How to Make My Dog a Service Dog

I want to learn how to make my dog a service dog. Have you found yourself saying this? If so, you’re in the right place. There are plenty of services out there that promise to make your dog into a service animal, but not all of them are real. Fortunately, we’ve done the research for you to ensure that you can acquire legitimate service dog certification — without spending a fortune. 

Before we get into the process of making your dog a service dog, let’s look at the service dog requirements outlined by the Americans with Disabilities Act (ADA).

how to make my dog a service dog

ADA Service Dog Requirements

First and foremost, it’s important to define the terms “service animal” and “service dog.” According to the ADA, only dogs have been recognized as service animals since 2011. Therefore, a service animal is a dog that has been trained to do work or perform tasks for a person with a disability. 

This is a very important distinction, as service animals and emotional support animals are very different. It is much easier and cheaper to acquire an emotional support animal for mental health issues like anxiety or depression. To make your dog or other pet an emotional support animal, you simply need to speak to your doctor or licensed therapist and attain a recommendation letter for an emotional support animal. Once you have this recommendation letter in hand, your pet is officially considered an emotional support animal.

However, the service dog requirements are far more stringent. This is because service dogs must spend a lot of time training to provide assistance to people with disabilities. Some dogs are trained to assist those with mobility issues, while others are trained to help those with vision or hearing problems. Therefore, the type of service dog you require will depend on the nature of your disability.

This means that you generally need to start preparing when your dog is a puppy. You don’t have to start training during the first year, but it’s still a good idea to start teaching your puppy good habits. Once they’re 2-3 years old, the real training can begin. 

official service dog registry

How to Make My Dog a Service Dog

If you want to save a lot of money, you can choose to train your dog yourself. A service dog does not have to be trained by a professional. That said, service dogs require very specific kinds of training that you may not be able to provide on your own. Thus, it’s usually a good idea to at least consult a professional dog trainer before you begin.

Alternatively, if you choose to pay someone to train your dog, be prepared for steep costs. Training costs for service dogs can vary anywhere between $5,000 and $25,000. It will depend on the age of your dog, the type of training they require, and the rates of the trainer. As a result, many people choose to do some or all of the training on their own. 

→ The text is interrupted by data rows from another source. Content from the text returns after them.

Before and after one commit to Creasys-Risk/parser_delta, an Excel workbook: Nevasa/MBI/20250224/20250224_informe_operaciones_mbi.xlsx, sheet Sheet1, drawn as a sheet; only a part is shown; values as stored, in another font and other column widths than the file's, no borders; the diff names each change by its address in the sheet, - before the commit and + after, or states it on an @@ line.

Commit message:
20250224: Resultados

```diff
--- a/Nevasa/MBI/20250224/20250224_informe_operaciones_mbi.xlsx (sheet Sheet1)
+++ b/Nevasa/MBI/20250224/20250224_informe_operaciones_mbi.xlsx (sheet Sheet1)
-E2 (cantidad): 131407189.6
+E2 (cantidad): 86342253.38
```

There is no set requirement for the amount of training a service dog receives. However, a good rule of thumb is 120 hours of training over a six-month period. While you want to train your dog to be calm and docile, a significant portion of the training should be dedicated to specific tasks that your dog will need to do on your behalf. For example, if you have mobility issues, you may need to train your dog to assist you with walking, standing up, and sitting down. 

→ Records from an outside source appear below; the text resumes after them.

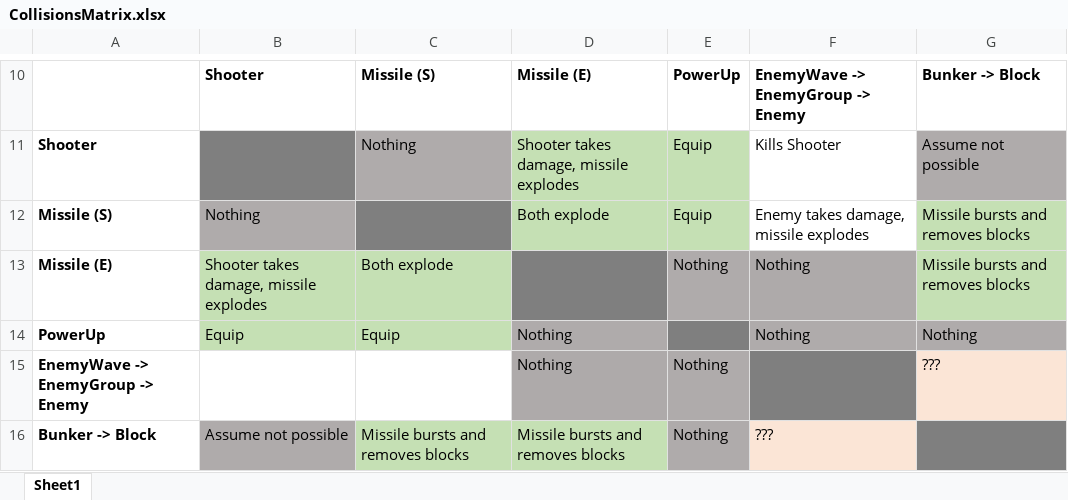
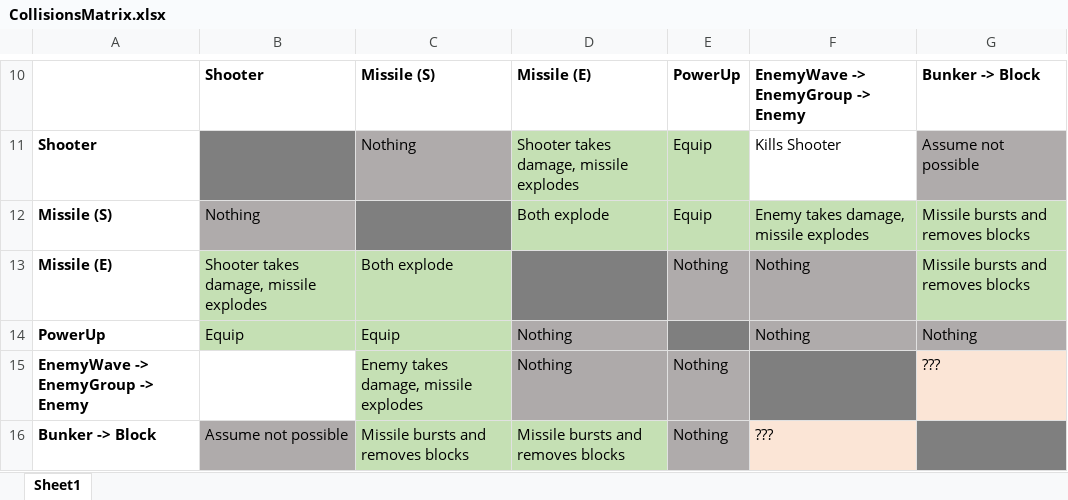
Before and after one commit to nicolvisser/cse214-project, an Excel workbook: CollisionsMatrix.xlsx, sheet Sheet1, drawn as a sheet; only a part is shown, gaps mark what is left out; values as stored, in another font and other column widths than the file's, no borders; the diff names each change by its address in the sheet, - before the commit and + after, or states it on an @@ line.

Commit message:
CollisionListener for enemyWave <-> shooterMissiles

```diff
--- a/CollisionsMatrix.xlsx (sheet Sheet1)
+++ b/CollisionsMatrix.xlsx (sheet Sheet1)
-F12 fill: none
+F12 fill: #C5E0B4
-C15: (empty)
+C15: Enemy takes damage, missile explodes
-C15 fill: none
+C15 fill: #C5E0B4
```
Also changed, not shown: 2 other files.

It’s important to note that training a service dog also requires you to manage your dog’s interactions with other people and animals. More specifically, you will need to train your dog to conform to the following criteria:

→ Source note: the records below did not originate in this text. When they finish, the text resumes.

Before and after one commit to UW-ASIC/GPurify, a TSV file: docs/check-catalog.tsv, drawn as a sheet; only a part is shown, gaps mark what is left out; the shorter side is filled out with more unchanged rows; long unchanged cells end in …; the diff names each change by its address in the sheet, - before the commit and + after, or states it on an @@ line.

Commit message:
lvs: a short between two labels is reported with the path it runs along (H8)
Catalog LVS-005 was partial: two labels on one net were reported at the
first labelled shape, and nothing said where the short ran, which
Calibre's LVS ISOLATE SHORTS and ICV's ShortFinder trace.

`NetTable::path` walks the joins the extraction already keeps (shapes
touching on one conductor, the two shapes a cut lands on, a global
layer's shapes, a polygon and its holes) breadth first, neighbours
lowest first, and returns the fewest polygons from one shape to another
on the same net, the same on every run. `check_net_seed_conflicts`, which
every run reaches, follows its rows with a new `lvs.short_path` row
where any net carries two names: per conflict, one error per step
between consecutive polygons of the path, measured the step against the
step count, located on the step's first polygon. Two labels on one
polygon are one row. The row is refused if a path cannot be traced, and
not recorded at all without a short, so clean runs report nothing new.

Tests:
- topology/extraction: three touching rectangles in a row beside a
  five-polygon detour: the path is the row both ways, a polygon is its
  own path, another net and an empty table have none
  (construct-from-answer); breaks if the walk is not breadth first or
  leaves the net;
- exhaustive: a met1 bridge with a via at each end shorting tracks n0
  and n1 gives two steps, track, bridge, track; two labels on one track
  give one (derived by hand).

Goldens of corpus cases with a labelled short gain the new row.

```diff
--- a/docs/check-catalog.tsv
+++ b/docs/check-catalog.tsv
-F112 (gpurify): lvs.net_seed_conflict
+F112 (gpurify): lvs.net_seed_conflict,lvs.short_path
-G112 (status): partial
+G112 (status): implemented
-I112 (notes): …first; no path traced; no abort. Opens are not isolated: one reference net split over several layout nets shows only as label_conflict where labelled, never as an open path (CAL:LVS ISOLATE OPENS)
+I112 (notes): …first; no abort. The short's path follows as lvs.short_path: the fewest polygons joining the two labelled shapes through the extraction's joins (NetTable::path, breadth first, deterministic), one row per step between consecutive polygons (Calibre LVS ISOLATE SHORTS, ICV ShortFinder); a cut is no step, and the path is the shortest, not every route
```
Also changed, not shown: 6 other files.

  • No aggressive behavior (with people or animals)
  • No unsolicited sniffing
  • No begging for food or affection while working
  • No hyperactivity in public
  • The ability to tolerate new public environments 
  • No excessive barking
  • No going to the bathroom in public unless instructed to do so
service animal requirements

ADA Service Dog Registration

Contrary to popular belief, you are not required to attain certification for your dog to be recognized as a service animal. As long as your dog is trained to assist you with your disability, the law recognizes them as a service animal. You may still encounter landlords, property owners, and others who request documentation, but legally, people are only allowed to ask two questions in relation to your service animal:

  1. Is the dog a service animal required because of a disability? 
  2. What work or task has the dog been trained to perform?

Nonetheless, you may still find people who are ignorant of the law and will therefore ask that your dog have a vest, badge, or documentation. Thus, while you are not required to show any kind of service animal certification, it could make your life a lot easier.

So, once you or your pet’s trainer feel that your dog is ready to become a service animal, you can request certification from any number of third-party companies, like Service Dog Certifications. However, according to the ADA, the documents and certifications issued by these companies do not grant any additional rights or provide legal proof that your dog is a service animal. Thus, you can save on the costs of acquiring certification if you don’t want the extra expense.

The Bottom Line

There is technically no process for ADA service dog registration, nor is there an official service dog registry. You simply need to ensure that your dog is properly trained to assist you with specific tasks that you could not do on your own due to a disability. You do not have to show any paperwork or attain any documentation. 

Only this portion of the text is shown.